Dr. Laura H. C Robinson
Society for Dance Research, PoP MOVES
Lecturer in Dance on the BA (Hons) Dance: Urban Practice degree. Research specialisms include Popular Dance, Dance on Screen, Masculinities, Spectacle and Reality Television.
Dr. Laura Robinson is a Lecturer in Dance at the University of East London. She currently teaches arts/event management, employability and cultural policy on the BA (Hons) Dance: Urban Practice, as well as supporting students in their Dissertations.
Her PhD research focused on the construction and performance
of spectacle in male Street dance crew performances on U.K.
television.
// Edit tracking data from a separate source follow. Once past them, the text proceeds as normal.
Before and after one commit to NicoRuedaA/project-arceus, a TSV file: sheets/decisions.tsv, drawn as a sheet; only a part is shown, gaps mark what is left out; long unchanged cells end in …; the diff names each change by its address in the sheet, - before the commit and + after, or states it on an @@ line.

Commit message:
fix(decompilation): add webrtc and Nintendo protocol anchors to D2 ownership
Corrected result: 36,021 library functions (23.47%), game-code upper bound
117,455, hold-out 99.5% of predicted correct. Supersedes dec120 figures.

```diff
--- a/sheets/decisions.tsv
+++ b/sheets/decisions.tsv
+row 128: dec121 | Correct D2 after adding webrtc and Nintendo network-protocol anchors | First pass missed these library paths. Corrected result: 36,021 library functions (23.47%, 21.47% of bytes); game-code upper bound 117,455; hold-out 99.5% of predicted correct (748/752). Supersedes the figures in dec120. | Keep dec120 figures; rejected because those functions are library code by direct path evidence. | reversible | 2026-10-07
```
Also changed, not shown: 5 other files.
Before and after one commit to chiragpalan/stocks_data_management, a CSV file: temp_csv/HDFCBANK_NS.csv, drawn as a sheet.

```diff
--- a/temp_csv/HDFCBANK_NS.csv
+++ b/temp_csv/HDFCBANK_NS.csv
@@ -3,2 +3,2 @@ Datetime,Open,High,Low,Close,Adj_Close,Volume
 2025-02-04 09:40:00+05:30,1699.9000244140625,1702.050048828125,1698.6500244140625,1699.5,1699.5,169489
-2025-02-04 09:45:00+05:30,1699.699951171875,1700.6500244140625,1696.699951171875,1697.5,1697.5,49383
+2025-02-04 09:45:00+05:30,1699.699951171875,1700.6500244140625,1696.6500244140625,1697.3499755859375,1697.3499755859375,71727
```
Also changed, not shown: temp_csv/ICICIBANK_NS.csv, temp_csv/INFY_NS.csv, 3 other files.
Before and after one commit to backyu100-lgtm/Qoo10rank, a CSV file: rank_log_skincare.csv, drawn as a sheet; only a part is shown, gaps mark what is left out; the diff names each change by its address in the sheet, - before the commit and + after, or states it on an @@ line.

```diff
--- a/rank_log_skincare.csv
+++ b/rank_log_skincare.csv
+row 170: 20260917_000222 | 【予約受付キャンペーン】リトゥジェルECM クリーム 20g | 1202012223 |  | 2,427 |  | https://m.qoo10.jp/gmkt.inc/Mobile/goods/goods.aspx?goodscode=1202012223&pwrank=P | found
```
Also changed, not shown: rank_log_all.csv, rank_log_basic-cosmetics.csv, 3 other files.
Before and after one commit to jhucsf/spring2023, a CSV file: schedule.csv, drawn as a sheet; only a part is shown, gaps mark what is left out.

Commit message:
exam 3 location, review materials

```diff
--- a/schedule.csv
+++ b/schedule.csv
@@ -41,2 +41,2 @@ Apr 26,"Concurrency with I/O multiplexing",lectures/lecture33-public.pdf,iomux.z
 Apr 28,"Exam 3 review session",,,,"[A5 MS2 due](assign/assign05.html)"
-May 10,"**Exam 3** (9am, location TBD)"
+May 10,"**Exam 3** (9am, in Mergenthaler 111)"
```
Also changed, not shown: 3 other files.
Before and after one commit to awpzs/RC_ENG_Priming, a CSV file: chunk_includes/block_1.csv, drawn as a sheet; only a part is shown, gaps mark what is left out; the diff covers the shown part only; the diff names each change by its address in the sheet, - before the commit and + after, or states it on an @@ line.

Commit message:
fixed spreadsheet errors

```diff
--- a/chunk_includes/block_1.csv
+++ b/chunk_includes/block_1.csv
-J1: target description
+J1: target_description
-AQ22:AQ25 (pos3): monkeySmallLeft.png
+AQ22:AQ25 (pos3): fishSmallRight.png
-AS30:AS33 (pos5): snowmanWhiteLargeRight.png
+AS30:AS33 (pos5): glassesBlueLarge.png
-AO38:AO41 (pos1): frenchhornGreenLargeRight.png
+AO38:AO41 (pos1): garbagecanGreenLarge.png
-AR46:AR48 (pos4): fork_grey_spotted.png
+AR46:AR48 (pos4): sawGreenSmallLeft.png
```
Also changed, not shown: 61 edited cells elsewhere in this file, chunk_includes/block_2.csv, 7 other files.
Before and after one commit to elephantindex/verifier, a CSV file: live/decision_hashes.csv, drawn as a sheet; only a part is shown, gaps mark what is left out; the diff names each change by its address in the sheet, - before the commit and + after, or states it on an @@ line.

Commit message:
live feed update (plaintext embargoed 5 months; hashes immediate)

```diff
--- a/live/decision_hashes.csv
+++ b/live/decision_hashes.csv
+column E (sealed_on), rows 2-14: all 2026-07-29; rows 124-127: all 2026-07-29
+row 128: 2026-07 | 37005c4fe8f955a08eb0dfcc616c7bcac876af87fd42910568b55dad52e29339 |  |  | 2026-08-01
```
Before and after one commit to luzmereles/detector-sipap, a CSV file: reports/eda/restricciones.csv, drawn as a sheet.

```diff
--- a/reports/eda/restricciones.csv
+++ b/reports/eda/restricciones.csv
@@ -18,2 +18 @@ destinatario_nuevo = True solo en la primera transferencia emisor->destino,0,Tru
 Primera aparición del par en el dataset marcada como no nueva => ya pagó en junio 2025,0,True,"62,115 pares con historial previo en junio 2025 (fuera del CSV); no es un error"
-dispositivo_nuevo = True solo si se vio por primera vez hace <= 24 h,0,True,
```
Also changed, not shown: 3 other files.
Research specialisms include Popular Dance, Dance on Screen,
Masculinities, Spectacle and Reality Television.
Robinson, L (2014). The Dance Factor: Hip Hop, spectacle and reality television
in Blanco-Borelli, M (ed) The Oxford
Handbook of Dance on the Popular Screen.
Robinson, L (2013). Keeping the Faith: Issues of identity, spectacle and embodiment in Northern Soul in Dodds, S and Cook, S.C
(eds) Bodies of sound: studies across popular music and dance, Burlington, VT: Ashgate.
Robinson, L (2012). Some Like it Hip Hop: Gender play and performance. Society for Dance Research Newsletter. Society for Dance research.
Future publications include a book chapter in the forthcoming Oxford Handbook of Dance and Competition.
Alongside her academic career, Laura was the National Development Manager for the Exercise Movement and Dance Partnership, the National Governing Body of Dance Fitness, and worked with Independence as the Dare2Dance Project Manager.
Laura is the membership secretary for the Society of Dance
Research and interim chair of PoP MOVES, an international research group
studying performances of the popular.
Despite the burgeoning popularity of male street dance crew performances within U.K. televised talent show competitions, as well as the steady growth of international Hip Hop dance scholarship, commercial street dance practices tend to be ignored by academia due to the diminished value of these mediated performances and their deemed inauthenticity in comparison with other vernacular practice. Current literature on televised dance competitions considers the notion of spectacle (McMains, 2006; Weisbrod, 2011, 2014), but there is a continued focus on the solo dance performer, and it not does attend to spectacle as both a visual aesthetic and as a condition of a commodified society.
This thesis satisfies such absence in research by critically investigating the constructed and performance of spectacle within male street dance crew performances on U.K television talent show competitions. It interrogates the nature and manifestation of spectacle in relation to the dancing body within a televised commercial competitive format, and considers how might these dancing bodies be made visible by their situation within the omnipotent media spectacle of the television talent show. Finally, it questions what are the stakes in situating the body as a spectacular image, and do these bodies hold any agency within their reduction to spectacle?
This thesis necessarily undertakes an interdisciplinary approach. Drawing upon Dodd’s (2001) observations of the triadic relationship between body, camera and post-production edit, and Lansdale’s (2008) intertextual approach for analysing the dancing body within a postmodern society, this thesis conducts a textual analysis of dance on television, examining 59 street dance crew performances between 2008- 2013 featured within Britain’s Got Talent (2007-current) and Got To Dance (2010- current). Through a critique of theoretical perspectives evolved from Marxism and Visual Theory, as well as concepts that have shaped the fields of Dance, Television and Film studies, this thesis explores the construction of spectacle through an exploration of identity construction, choreographic structure and content, and the relationship between technology and the body; key concepts that arise from an early analysis of the research field.
Analysis reveals that crews perform ‘the surplus’; the transgression of corporeal boundaries through the virtuosic ability of the Street Dance body and the further amplification of the body through techniques of cinematic excess. Specifically, this is achieved through performances of the larger-than-life character, the cinematic special effect and the technologically enhanced cyborg. By performing the surplus, however, the television talent show frames crews as commodities, reducing them to fetishised images through the erasure of their histories, labour systems, and the displacement of the human. Dancers have a voice within the media spectacle, however, and negate their reduction to glossy image through continued emphasis on themes of brotherhood, labour, and human emotion. Despite the surpassing of the body through performances of the surplus, it is the fleshy humanity of the dancer that registers these performances as spectacular. While not a main finding of my thesis, this conclusion raise a warning to Dance Studies’ continued poststructuralist approach of referring to the ‘body’, and firmly positions the human experience, or the humanity of the body, within the televised talent show spectacle.